NIH clinical trial of tuberculous meningitis drug regimen begins

Dec. 8, 2023
Six-month multidrug regimen being evaluated against standard treatment.

A trial of a new drug regimen to treat tuberculous meningitis (TBM) has started enrolling adults and adolescents in several countries where tuberculosis (TB) is prevalent.

The Improved Management with Antimicrobial Agents Isoniazid Rifampicin Linezolid for TBM (IMAGINE-TBM) trial will compare a six-month regimen of four drugs with the nine-month, standard-of-care regimen for TBM. The study aims to generate evidence that could improve treatment for people with TBM. IMAGINE-TBM is sponsored by the National Institute of Allergy and Infectious Diseases (NIAID), part of the National Institutes of Health, and implemented through the NIAID-funded Advancing Clinical Therapeutics Globally for HIV/AIDS and Other Infections (ACTG).

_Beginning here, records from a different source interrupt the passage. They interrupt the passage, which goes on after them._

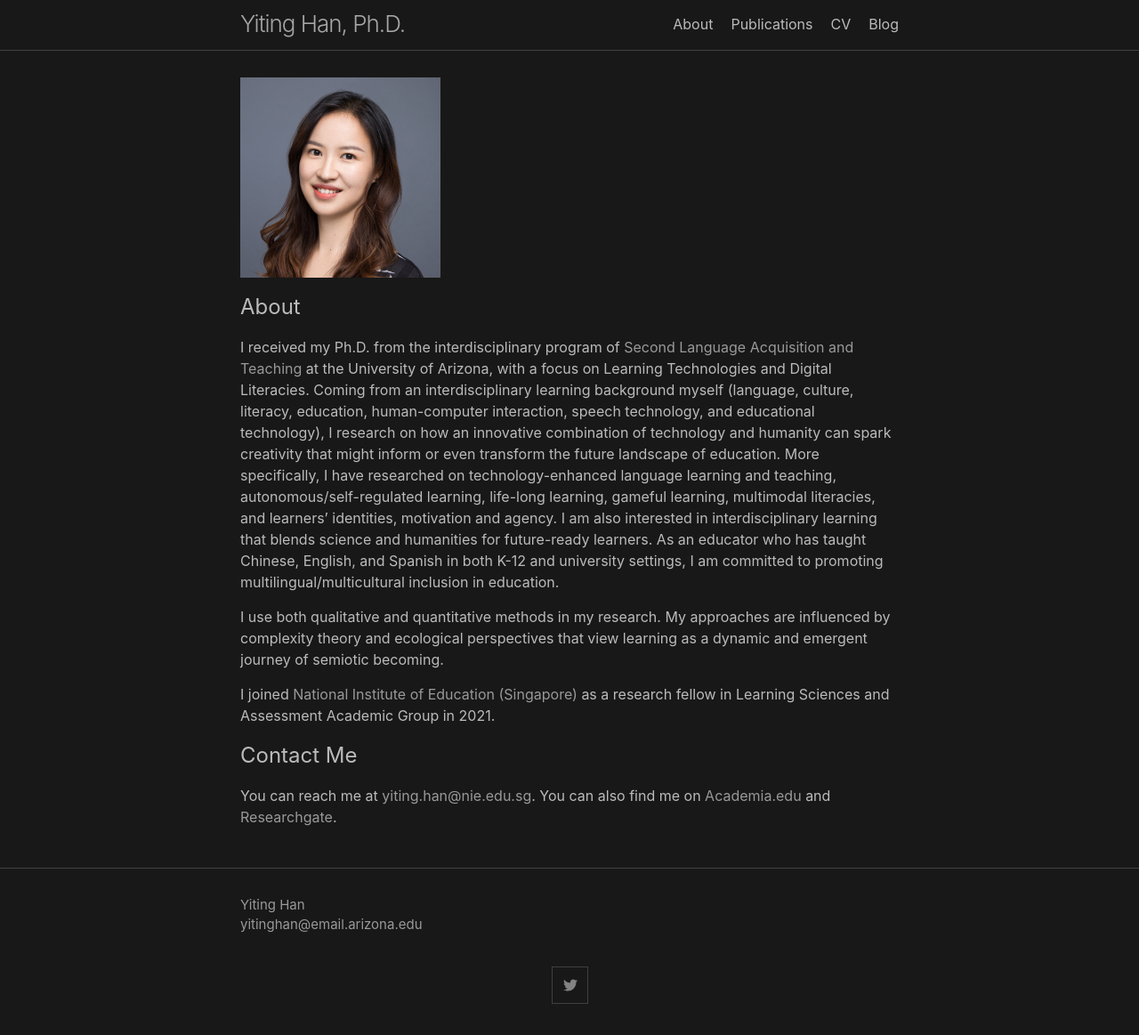
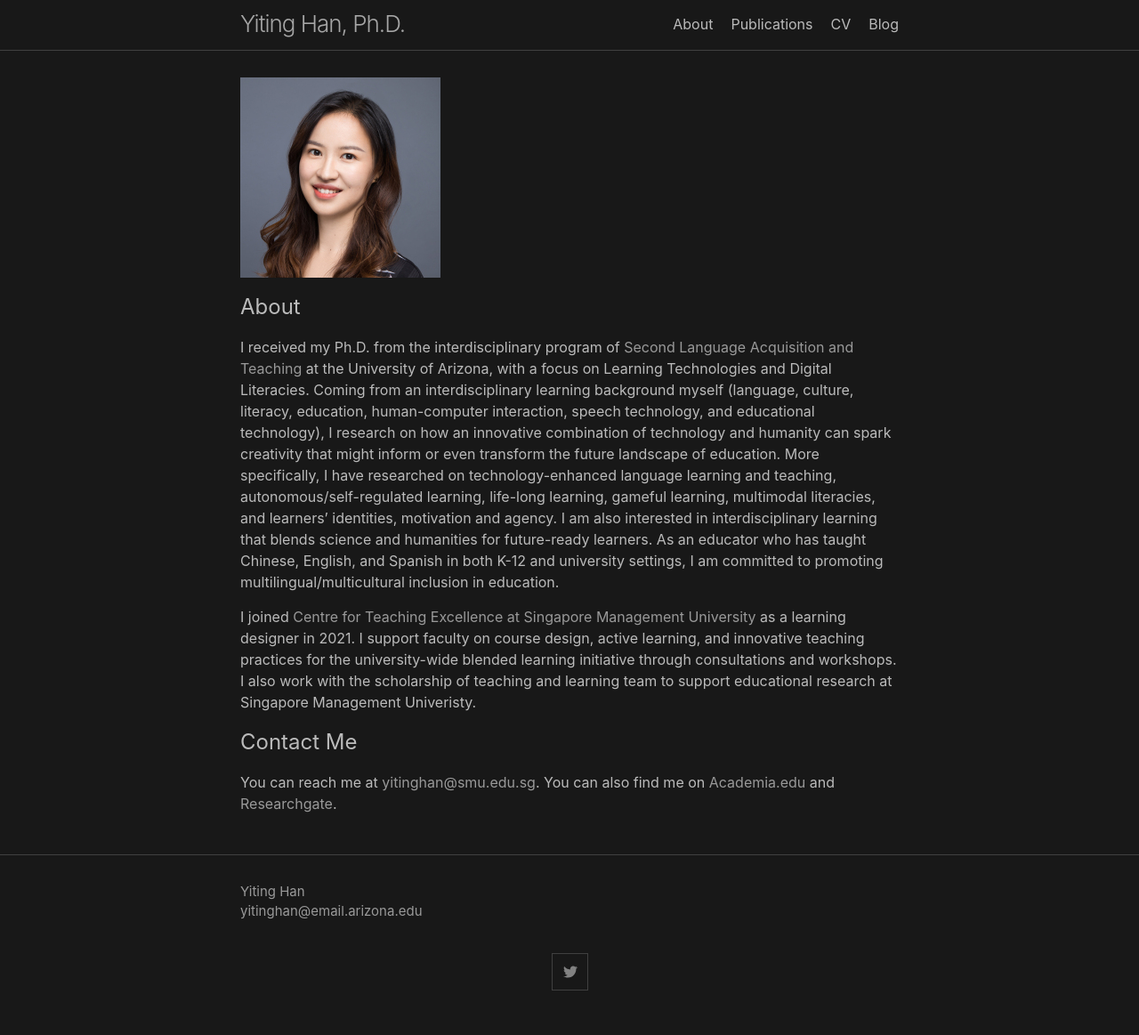
Before and after one commit to yitinghanphd/yitinghanphd.github.io, a Jekyll site: the page built from index.md, in a window 1280 px wide. Shown: the whole page at 89% size. Built offline with Jekyll 4.4.1, drawn with Linux system fonts in a browser that asks for light colours.

Commit message:
Update index.md
update smu

```diff
--- a/index.md
+++ b/index.md
@@ -13,9 +13,7 @@ title: About
 
 I received my Ph.D. from the interdisciplinary program of [Second Language Acquisition and Teaching](https://slat.arizona.edu/) at the University of Arizona, with a focus on Learning Technologies and Digital Literacies. Coming from an interdisciplinary learning background myself (language, culture, literacy, education, human-computer interaction, speech technology, and educational technology), I research on how an innovative combination of technology and humanity can spark creativity that might inform or even transform the future landscape of education. More specifically, I have researched on technology-enhanced language learning and teaching, autonomous/self-regulated learning, life-long learning, gameful learning, multimodal literacies, and learners’ identities, motivation and agency. I am also interested in interdisciplinary learning that blends science and humanities for future-ready learners. As an educator who has taught Chinese, English, and Spanish in both K-12 and university settings, I am committed to promoting multilingual/multicultural inclusion in education.
 
-I use both qualitative and quantitative methods in my research. My approaches are influenced by complexity theory and ecological perspectives that view learning as a dynamic and emergent journey of semiotic becoming.
-
-I joined [National Institute of Education (Singapore)](https://nie.edu.sg/) as a research fellow in Learning Sciences and Assessment Academic Group in 2021.
+I joined [Centre for Teaching Excellence at Singapore Management University](https://cte.smu.edu.sg/about-us/team) as a learning designer in 2021. I support faculty on course design, active learning, and innovative teaching practices for the university-wide blended learning initiative through consultations and workshops. I also work with the scholarship of teaching and learning team to support educational research at Singapore Management Univeristy.
 
 ## Contact Me
-You can reach me at [yiting.han@nie.edu.sg](mailto:yiting.han@nie.edu.sg). You can also find me on [Academia.edu](https://nanyang.academia.edu/YitingHan) and [Researchgate](https://www.researchgate.net/profile/Yiting-Han).
+You can reach me at [yitinghan@smu.edu.sg](mailto:yitinghan@smu.edu.sg). You can also find me on [Academia.edu](https://smu-sg.academia.edu/YitingHan) and [Researchgate](https://www.researchgate.net/profile/Yiting-Han).
```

Participants in the IMAGINE-TBM trial will be given either the investigational six-month regimen or a nine-month standard regimen. The six-month regimen will consist of high doses of rifampicin (35 mg/kg for 24 weeks) and isoniazid (15 mg/kg for the first two weeks, followed by 10 mg/kg for 22 weeks), in addition to linezolid (1200 mg) and pyrazinamide (25 mg/kg) for the first eight weeks of the treatment period. This regimen will be compared with the current standard of care, which consists of rifampicin (10-15 mg/kg, up to 900 mg/day), isoniazid (5 mg/kg), ethambutol (20 mg/kg), and pyrazinamide (25 mg/kg) for eight weeks, followed by rifampicin (10-15 mg/kg, up to 900 mg/day) and isoniazid (5 mg/kg) for the remainder of the treatment period. Over the course of the 48-week study period, the outcomes of the trial participants will be measured by assessing their clinical status, including their neurologic and functional abilities.

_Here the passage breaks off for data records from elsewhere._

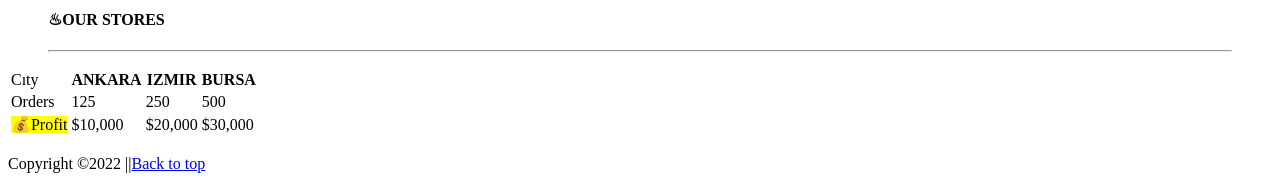
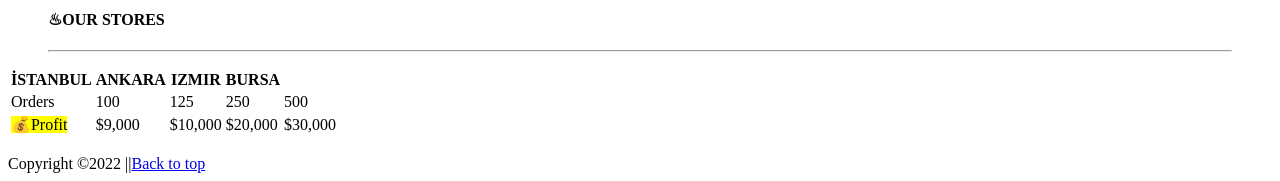
Before and after one commit to kocaman14/coffeeaddictv2, a plain HTML site: page numbers.html in a window 1280 px wide. Shown: the part 818-999 px from the top of the page. Drawn offline with Linux system fonts and the light colour scheme.

Commit message:
Update numbers.html

```diff
--- a/numbers.html
+++ b/numbers.html
@@ -41,7 +41,7 @@
           <tbody>
             <tr>
               <b>
-                <td>Cıty</td>
+                <th>İSTANBUL</th>
                 <th>ANKARA</th>
                 <th>IZMIR</th>
                 <th>BURSA</th>
@@ -49,12 +49,14 @@
             </tr>
             <tr>
               <td>Orders</td>
+              <td>100</td>
               <td>125</td>
               <td>250</td>
               <td>500</td>
             </tr>
             <tr>
               <td><mark>💰Profit</mark></td>
+              <td>$9,000</td>
               <td>$10,000</td>
               <td>$20,000</td>
               <td>$30,000</td>
```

The trial will include 330 participants aged 15 years and older who have or are likely to have TBM based on signs and symptoms, including people living with and without HIV. Because pregnant women are eligible to enroll in this study with appropriate consent, a small number of pregnant women are expected to be included.

NIH release